**Work task:** The records that follow are to be reproduced exactly. Any pictures in them are left out.
Content starts
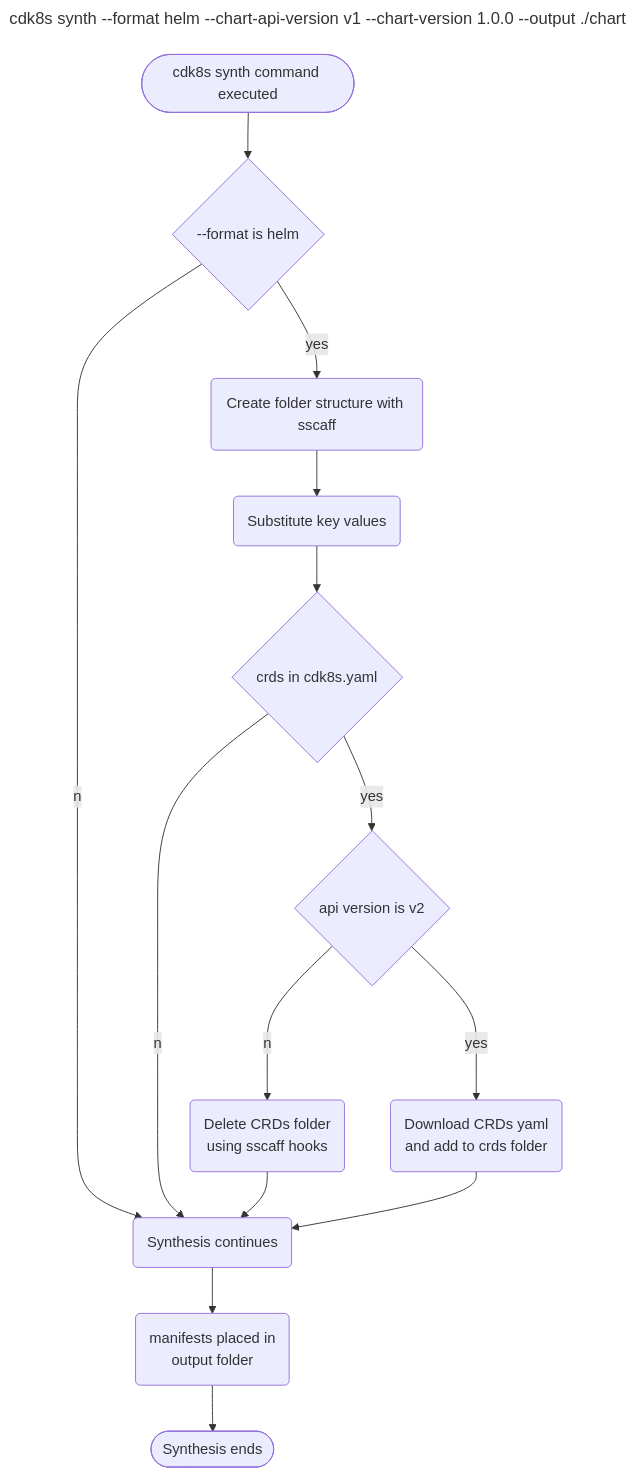
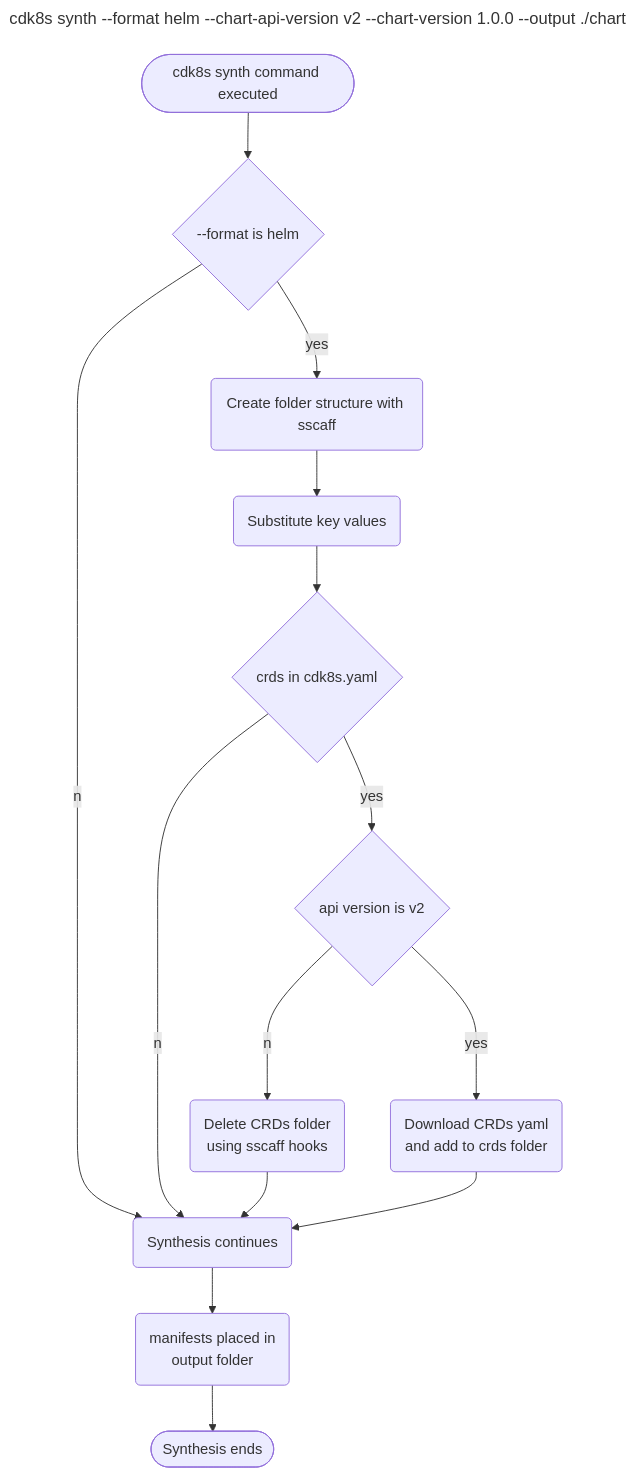
One commit to cdk8s-team/cdk8s changed the diagram in rfc/helm-synthesis.md. Above: the diagram before and after it, drawn with Mermaid. The commit also changed other lines of this file, not shown here.

````diff
--- a/rfc/helm-synthesis.md
+++ b/rfc/helm-synthesis.md
@@ -105,20 +102,20 @@
 ```mermaid
 ---
-title: cdk8s synth --format helm --chart-api-version v1 --chart-version 1.0.0 --output ./chart
+title: cdk8s synth --format helm --chart-api-version v2 --chart-version 1.0.0 --output ./chart
 ---
 flowchart TD
     A([cdk8s synth command executed])
     A --> B{--format is helm} 
     B --no--> C(Synthesis continues)
     B --yes--> D(Create folder structure with sscaff)
     D --> E(Substitute key values)
     E --> F{crds in cdk8s.yaml}
     F --no--> C
     F --yes--> G{api version is v2}
     G --no--> H(Delete CRDs folder \nusing sscaff hooks)
     H --> C
     G --yes--> I(Download CRDs yaml \n and add to crds folder)
     I --> C
     C --> J(manifests placed in \n output folder)
     J --> K([Synthesis ends])
 ```
````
Content ends
**Exercise solution:**
One commit to cdk8s-team/cdk8s changed the diagram in rfc/helm-synthesis.md. Above: the diagram before and after it, drawn with Mermaid. The commit also changed other lines of this file, not shown here.

````diff
--- a/rfc/helm-synthesis.md
+++ b/rfc/helm-synthesis.md
@@ -105,20 +102,20 @@
 ```mermaid
 ---
-title: cdk8s synth --format helm --chart-api-version v1 --chart-version 1.0.0 --output ./chart
+title: cdk8s synth --format helm --chart-api-version v2 --chart-version 1.0.0 --output ./chart
 ---
 flowchart TD
     A([cdk8s synth command executed])
     A --> B{--format is helm} 
     B --no--> C(Synthesis continues)
     B --yes--> D(Create folder structure with sscaff)
     D --> E(Substitute key values)
     E --> F{crds in cdk8s.yaml}
     F --no--> C
     F --yes--> G{api version is v2}
     G --no--> H(Delete CRDs folder \nusing sscaff hooks)
     H --> C
     G --yes--> I(Download CRDs yaml \n and add to crds folder)
     I --> C
     C --> J(manifests placed in \n output folder)
     J --> K([Synthesis ends])
 ```
````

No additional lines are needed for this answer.